Melvin J. Daigle offers the sad tale of one technician displaced by advances in television:
“I remember my first black-and-white TV, with only three stations available (sometimes).
“I knew a TV repairman who was great at fixing TVs. When I got my first color TV, I called him and he fixed the problem.
“But he said he would have to look for another line of work. He was colorblind, and could not adjust the color.
“Back then, you had a number of adjustments like color control, brightness, hue control, etc. Plus you had to go outside and turn the antenna for better reception.
“And our first remote control had a long cord plugged into the TV. No lost remotes!”
Do not disturb
Earl C. Johnson, of Baton Rouge, says, “In the early ’70s I was a traveling salesman. Once I spent a night below Belle Chasse.
“In those days there were still ‘motor courts,’ with separate little cabins.
“When I checked in, I was given a key stamped with the number of my cabin.
“The unique thing was the door of my cabin. There were two hasps, one on the outside, which was padlocked. On the inside of the door was the second hasp. Once I was in the cabin for the night, I moved the padlock to the inside hasp.
“This was south Louisiana ingenuity at its height.”
Mercedes Doré, of Plaquemine, offers more information about the alligator hunt her brother, the late Raleigh Ohlmeyer, made with Roy Rogers:
“I have been chastised for stating my brother sang ‘Happy Trails’ (OK, I sang, he listened).

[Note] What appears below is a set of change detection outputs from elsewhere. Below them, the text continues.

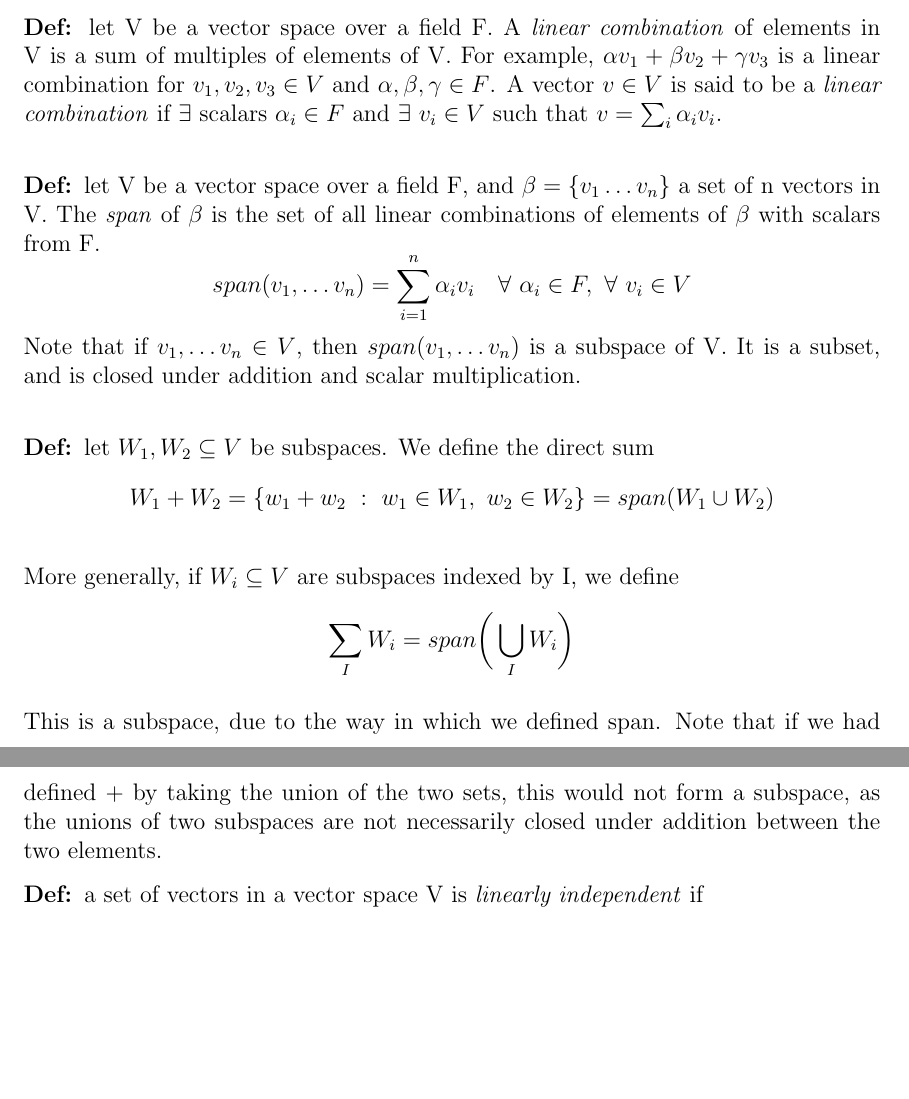
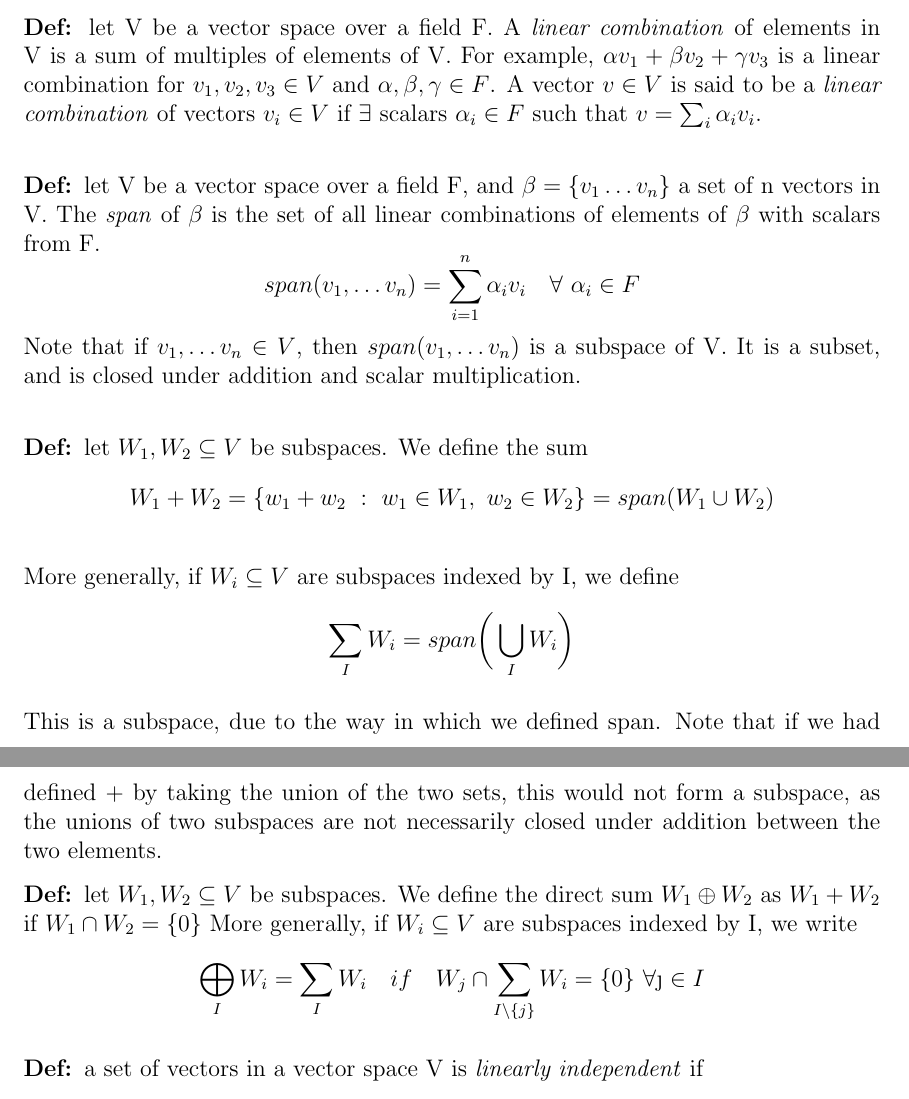
Before and after one commit to maxsmiley0/Studies, a LaTeX document (Math_115AH/Math_115AH.tex): two parts of pages 4 and 5 of 11, joined at a grey line, cut so that both start at the same text, the shorter picture padded with empty space. Compiled offline with pdfLaTeX.

Commit message:
Minor edits

```diff
--- a/Math_115AH/Math_115AH.tex
+++ b/Math_115AH/Math_115AH.tex
@@ -79,15 +79,18 @@ These axioms looks suspiciously similar to the field axioms. In fact, \emph{any
 \end{itemize}
 \emph{Proof: }1) $\Rightarrow$ 2) by vector space axioms. 2) $\Rightarrow$ 3)  by definition. Now assume 3). Take $\alpha = 1$ to get $w_1 + w_2 \in W\ \forall\ w_1, w_2 \in W$. Take $\alpha = -1$ to get $w_2 - w_1 \in W\ \forall\ w_1, w_2 \in W$. Finally, take $w_2 = 0_V \in W$ to get $\alpha \cdot w_1 \in W\ \forall\ \alpha \in F$ and $w_1 \in W$. Thus, W is closed under addition and scalar multiplication, so it is a subspace, and so 3) $\Rightarrow$ 1).\\
 
-\textbf{Def: }let V be a vector space over a field F. A \emph{linear combination} of elements in V is a sum of multiples of elements of V. For example, $\alpha v_1 + \beta v_2 + \gamma v_3$ is a linear combination for $v_1,v_2,v_3 \in V$ and $\alpha, \beta, \gamma \in F$. A vector $v \in V$ is said to be a \emph{linear combination} if $\exists$ scalars $\alpha_i \in F$ and $\exists\ v_i \in V$ such that $v = \sum_{i}^{}\alpha_i v_i$.\\
+\textbf{Def: }let V be a vector space over a field F. A \emph{linear combination} of elements in V is a sum of multiples of elements of V. For example, $\alpha v_1 + \beta v_2 + \gamma v_3$ is a linear combination for $v_1,v_2,v_3 \in V$ and $\alpha, \beta, \gamma \in F$. A vector $v \in V$ is said to be a \emph{linear combination} of vectors $v_i \in V$ if $\exists$ scalars $\alpha_i \in F$ such that $v = \sum_{i}^{}\alpha_i v_i$.\\
 
 \textbf{Def: }let V be a vector space over a field F, and $\beta =  \{ v_1 \dots v_n  \}$ a set of n vectors in V. The \emph{span} of $\beta$ is the set of all linear combinations of elements of $\beta$ with scalars from F.
-$$span(v_1,\dots v_n) = \sum_{i = 1}^{n}\alpha_i v_i \quad \forall\ \alpha_i \in F,\ \forall\ v_i \in V$$
+$$span(v_1,\dots v_n) = \sum_{i = 1}^{n}\alpha_i v_i \quad \forall\ \alpha_i \in F$$
 Note that if $v_1,\dots v_n \in V$, then $span(v_1,\dots v_n)$ is a subspace of V. It is a subset, and is closed under addition and scalar multiplication.\\
 
-\textbf{Def: }let $W_1, W_2 \subseteq V$ be subspaces. We define the direct sum $$W_1 + W_2 = \{ w_1 + w_2\ :\ w_1 \in W_1,\ w_2 \in W_2 \} = span(W_1 \cup W_2)$$\\
+\textbf{Def: }let $W_1, W_2 \subseteq V$ be subspaces. We define the sum $$W_1 + W_2 = \{ w_1 + w_2\ :\ w_1 \in W_1,\ w_2 \in W_2 \} = span(W_1 \cup W_2)$$\\
 More generally, if $W_i \subseteq V$ are subspaces indexed by I, we define$$\sum_{I}W_i = span\Bigg(\bigcup_{I}W_i \Bigg)$$\\
 This is a subspace, due to the way in which we defined span. Note that if we had defined $+$ by taking the union of the two sets, this would not form a subspace, as the unions of two subspaces are not necessarily closed under addition between the two elements.
+
+\textbf{Def: }let $W_1, W_2 \subseteq V$ be subspaces. We define the direct sum $W_1 \oplus W_2$ as $W_1 + W_2$ if $W_1 \cap W_2 = \{ 0 \}$
+More generally, if $W_i \subseteq V$ are subspaces indexed by I, we write$$\bigoplus_{I}W_i = \sum_{I}W_i \quad if \quad W_j \cap \sum_{I \setminus \{ j \}}W_i = \{ 0 \}\ \forall\j \in I$$
 
 \textbf{Def: }a set of vectors in a vector space V is \emph{linearly independent} if $$\sum_{i = 1}^{n}\alpha_i v_i = 0 \Rightarrow \alpha_i = 0\ \forall \alpha_i \in F,\ \forall v_i \in V\ for\ not\ all\ v_i = 0$$
 Likewise, a set of vectors is \emph{linearly dependent} if $$\exists\ \alpha_i \neq 0\ such\ that\ \sum_{i = 1}^{n}\alpha_i v_i = 0\ is\ true\ for\ not\ all\ v_i = 0$$\\
```
Also changed, not shown: Math_115AH/Math_115AH.pdf, Math_115AH/Math_115AH.tex (11 more changed lines).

“The purpose of the hunt was for Roy to kill the biggest alligator he could find to stuff and put in his museum in Branson, Missouri, near his stuffed horse, Trigger.
“The hunt took place at Little Lake Hunting Club in Lafitte, where my brother was on the board of directors.

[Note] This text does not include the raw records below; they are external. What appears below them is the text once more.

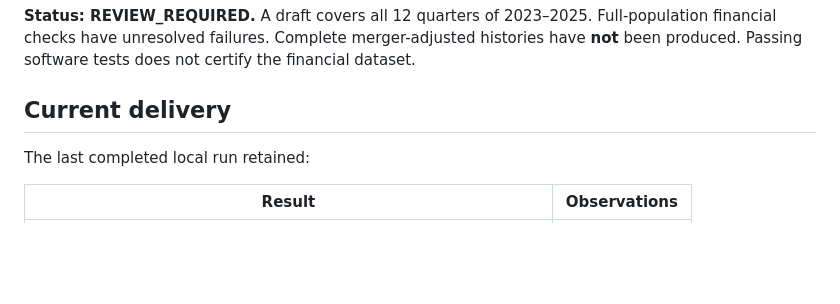
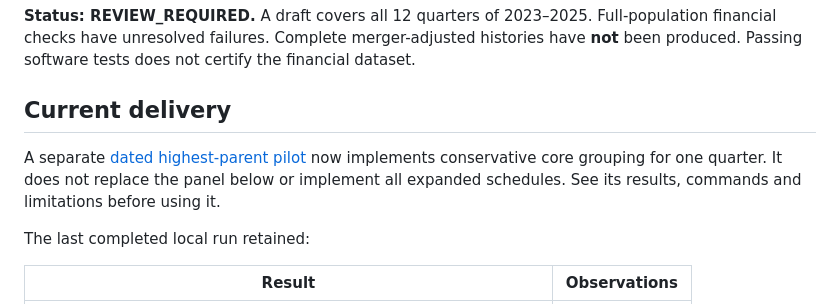
Before and after one commit to hugozacm/bpi-regulatory-data, a Markdown page: README.md, the part around the change. Drawn GitHub-style; blank space fills up the shorter version.

```diff
--- a/README.md
+++ b/README.md
@@ -7,6 +7,8 @@ Python tools for preparing public US holding-company and bank regulatory data fo
 **Status: REVIEW_REQUIRED.** A draft covers all 12 quarters of 2023–2025. Full-population financial checks have unresolved failures. Complete merger-adjusted histories have **not** been produced. Passing software tests does not certify the financial dataset.
 
 ## Current delivery
+
+A separate [dated highest-parent pilot](TOP_LEVEL_PILOT.md) now implements conservative core grouping for one quarter. It does not replace the panel below or implement all expanded schedules. See its results, commands and limitations before using it.
 
 The last completed local run retained:
 
```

“Roy did kill a very large alligator (it is on a hook when you shoot it, for goodness sake!).
“Roy sang ‘Happy Trails’ for the people at the camp at the time of the hunt.
“A picture was taken of the alligator, my brother and Roy, but it was destroyed during the flood after Hurricane Katrina.”

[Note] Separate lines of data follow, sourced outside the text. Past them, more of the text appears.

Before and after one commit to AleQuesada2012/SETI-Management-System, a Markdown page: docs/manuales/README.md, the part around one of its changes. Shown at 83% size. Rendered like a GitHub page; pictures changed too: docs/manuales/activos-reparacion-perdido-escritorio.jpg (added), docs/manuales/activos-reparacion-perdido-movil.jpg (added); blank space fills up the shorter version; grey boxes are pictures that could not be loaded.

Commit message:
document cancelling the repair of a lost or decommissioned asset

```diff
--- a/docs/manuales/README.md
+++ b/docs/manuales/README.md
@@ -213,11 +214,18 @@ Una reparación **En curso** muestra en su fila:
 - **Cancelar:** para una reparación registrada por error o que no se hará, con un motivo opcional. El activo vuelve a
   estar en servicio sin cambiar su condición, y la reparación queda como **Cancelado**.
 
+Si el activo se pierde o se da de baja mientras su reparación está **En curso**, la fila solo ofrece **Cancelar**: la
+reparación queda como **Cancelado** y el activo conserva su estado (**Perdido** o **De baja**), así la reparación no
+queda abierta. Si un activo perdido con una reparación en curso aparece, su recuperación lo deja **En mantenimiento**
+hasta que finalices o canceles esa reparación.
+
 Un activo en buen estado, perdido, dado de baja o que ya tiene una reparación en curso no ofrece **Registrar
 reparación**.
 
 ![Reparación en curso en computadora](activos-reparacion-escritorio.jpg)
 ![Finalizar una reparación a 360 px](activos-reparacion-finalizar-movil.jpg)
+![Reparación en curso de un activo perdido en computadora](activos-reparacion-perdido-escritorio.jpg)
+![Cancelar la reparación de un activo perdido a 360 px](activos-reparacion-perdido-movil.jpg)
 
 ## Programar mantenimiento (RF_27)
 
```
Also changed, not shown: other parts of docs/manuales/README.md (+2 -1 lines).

Annie Cooper says she and her brother were test-driving her Jeep after it had the thermostat replaced, and were stranded by a busted heater hose on Fairway Drive in Zachary.
“Several residents came to our aid,” she says. “One was walking out to run an errand just as we stopped. She offered her help — said she was leaving, but if we needed anything just knock on the door and ask her husband.
“Another resident a couple of doors down, out washing his car, provided us with water for the radiator and offered the use of his hose.
“The same lady who had originally offered help returned from her errand and offered food and drinks. She also offered to make a run to the auto parts store, but my son was on his way.
“Finally, another resident drove by and offered assistance.
“To all of you, thank you for giving us the assistance we needed to get home — and equally important, proving that kind hearts are still alive and well.”
Mickey Hughes says, “While waiting my turn in the chair at a barbershop here in Oregon City, Oregon, watching the little fellows getting their haircuts, my memory took me back to my first barbershop in Baton Rouge in the ’50s and ’60s.
“The Liberty Barbershop was on North Boulevard near my folks’ store, Hughes Department Store at 1264 North Blvd. The owner/barber was Toby Lafasso, with another barber, Mr. Brown.
“But today, the barbers are women and hair styles are different, with no crew cuts and flat tops walking out the door.
“But still a nice walk down memory lane.”
Special People Dept.
— Elsie Smith celebrates her 96th birthday on Monday, April 27. (Mary Sue Meador says, “She spends many hours of her day visiting elderly and ill members of Istrouma Baptist Church.”)
— J.O.”Duck” Greer celebrates his 90th birthday on Monday, April 27.
Death on the fairway
George E. McLean, of Metairie, adds to our collection of bizarre golf stories:
“It was on a Fourth of July weekend morning, before Katrina. We were playing golf at the Broadwater in Biloxi.
“Just as Judge John Boutall (now deceased) teed off with his driver, a dove flew across the fairway, only to be hit and killed in mid-flight by the ball.
“The judge was disappointed that we would not let him claim to have ‘birdied’ that hole.”
Write Smiley at Smiley@theadvocate.com. He can also be reached by fax at (225) 388-0351 or mail at P.O. Box 588, Baton Rouge, LA 70821.